## What to produce
Write out the records beneath this line exactly as they appear, minus any images.

(Source data)

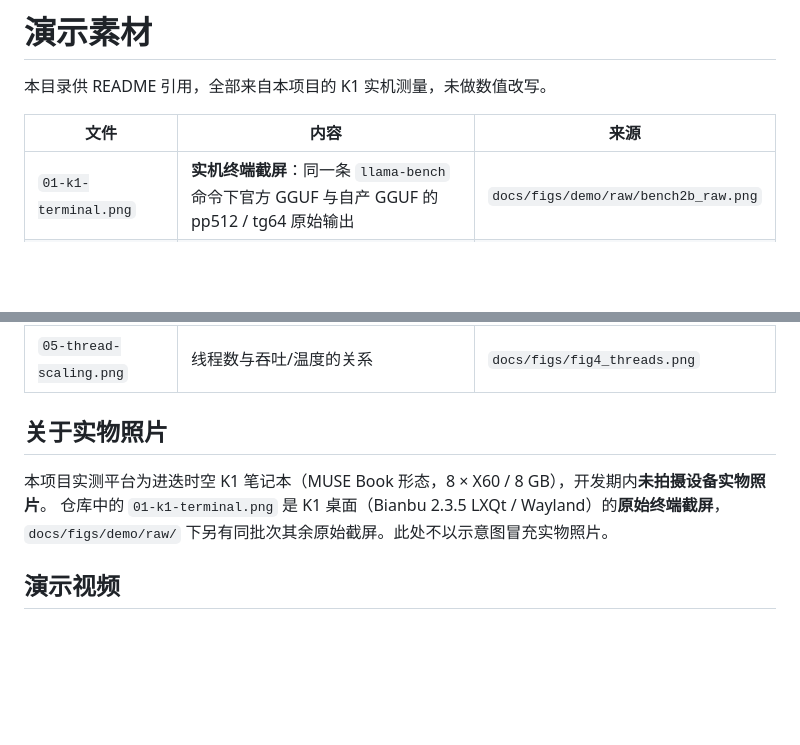
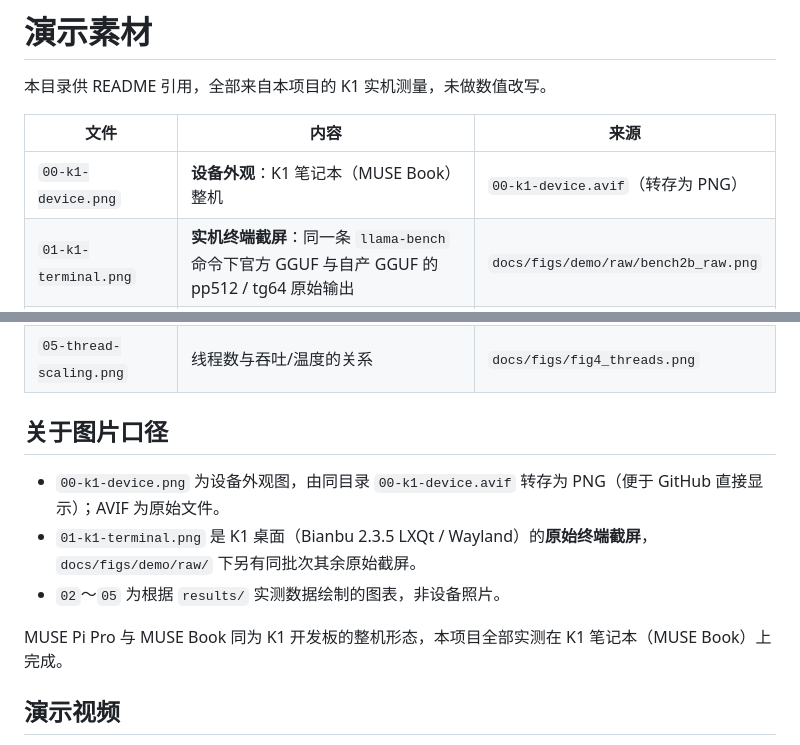
Before and after one commit to Rxlls/k1-qwen35-opt, a Markdown page: assets/README.md, 2 parts joined by grey strips. GitHub-like rendering; blank space fills up the shorter version.

```diff
--- a/assets/README.md
+++ b/assets/README.md
@@ -4,17 +4,21 @@
 
 | 文件 | 内容 | 来源 |
 |---|---|---|
+| `00-k1-device.png` | **设备外观**：K1 笔记本（MUSE Book）整机 | `00-k1-device.avif`（转存为 PNG） |
 | `01-k1-terminal.png` | **实机终端截屏**：同一条 `llama-bench` 命令下官方 GGUF 与自产 GGUF 的 pp512 / tg64 原始输出 | `docs/figs/demo/raw/bench2b_raw.png` |
 | `02-prefill-gain.png` | prefill 吞吐柱状图：2B 10.84 → 20.36（+87.8%）、4B 3.80 → 8.10（+113.2%） | `docs/figs/fig1_core_gain.png` |
 | `03-context-decay.png` | 0～32K 长上下文吞吐衰减曲线 | `docs/figs/fig2_context_decay.png` |
 | `04-ime-whitelist.png` | 量化类型是否命中 IME 白名单的二元判定 | `docs/figs/fig3_whitelist.png` |
 | `05-thread-scaling.png` | 线程数与吞吐/温度的关系 | `docs/figs/fig4_threads.png` |
 
-## 关于实物照片
+## 关于图片口径
 
-本项目实测平台为进迭时空 K1 笔记本（MUSE Book 形态，8 × X60 / 8 GB），开发期内**未拍摄设备实物照片**。
-仓库中的 `01-k1-terminal.png` 是 K1 桌面（Bianbu 2.3.5 LXQt / Wayland）的**原始终端截屏**，
-`docs/figs/demo/raw/` 下另有同批次其余原始截屏。此处不以示意图冒充实物照片。
+- `00-k1-device.png` 为设备外观图，由同目录 `00-k1-device.avif` 转存为 PNG（便于 GitHub 直接显示）；AVIF 为原始文件。
+- `01-k1-terminal.png` 是 K1 桌面（Bianbu 2.3.5 LXQt / Wayland）的**原始终端截屏**，
+  `docs/figs/demo/raw/` 下另有同批次其余原始截屏。
+- `02`～`05` 为根据 `results/` 实测数据绘制的图表，非设备照片。
+
+MUSE Pi Pro 与 MUSE Book 同为 K1 开发板的整机形态，本项目全部实测在 K1 笔记本（MUSE Book）上完成。
 
 ## 演示视频
 
```
Also changed, not shown: README.md (+26 -4 lines), docs/参赛信息与材料说明.md (+1 -1 lines), assets/00-k1-device.png (added), 3 other files.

## Problem solution
Before and after one commit to Rxlls/k1-qwen35-opt, a Markdown page: assets/README.md, 2 parts joined by grey strips. GitHub-like rendering; blank space fills up the shorter version.

```diff
--- a/assets/README.md
+++ b/assets/README.md
@@ -4,17 +4,21 @@
 
 | 文件 | 内容 | 来源 |
 |---|---|---|
+| `00-k1-device.png` | **设备外观**：K1 笔记本（MUSE Book）整机 | `00-k1-device.avif`（转存为 PNG） |
 | `01-k1-terminal.png` | **实机终端截屏**：同一条 `llama-bench` 命令下官方 GGUF 与自产 GGUF 的 pp512 / tg64 原始输出 | `docs/figs/demo/raw/bench2b_raw.png` |
 | `02-prefill-gain.png` | prefill 吞吐柱状图：2B 10.84 → 20.36（+87.8%）、4B 3.80 → 8.10（+113.2%） | `docs/figs/fig1_core_gain.png` |
 | `03-context-decay.png` | 0～32K 长上下文吞吐衰减曲线 | `docs/figs/fig2_context_decay.png` |
 | `04-ime-whitelist.png` | 量化类型是否命中 IME 白名单的二元判定 | `docs/figs/fig3_whitelist.png` |
 | `05-thread-scaling.png` | 线程数与吞吐/温度的关系 | `docs/figs/fig4_threads.png` |
 
-## 关于实物照片
+## 关于图片口径
 
-本项目实测平台为进迭时空 K1 笔记本（MUSE Book 形态，8 × X60 / 8 GB），开发期内**未拍摄设备实物照片**。
-仓库中的 `01-k1-terminal.png` 是 K1 桌面（Bianbu 2.3.5 LXQt / Wayland）的**原始终端截屏**，
-`docs/figs/demo/raw/` 下另有同批次其余原始截屏。此处不以示意图冒充实物照片。
+- `00-k1-device.png` 为设备外观图，由同目录 `00-k1-device.avif` 转存为 PNG（便于 GitHub 直接显示）；AVIF 为原始文件。
+- `01-k1-terminal.png` 是 K1 桌面（Bianbu 2.3.5 LXQt / Wayland）的**原始终端截屏**，
+  `docs/figs/demo/raw/` 下另有同批次其余原始截屏。
+- `02`～`05` 为根据 `results/` 实测数据绘制的图表，非设备照片。
+
+MUSE Pi Pro 与 MUSE Book 同为 K1 开发板的整机形态，本项目全部实测在 K1 笔记本（MUSE Book）上完成。
 
 ## 演示视频
 
```
Also changed, not shown: README.md (+26 -4 lines), docs/参赛信息与材料说明.md (+1 -1 lines), assets/00-k1-device.png (added), 3 other files.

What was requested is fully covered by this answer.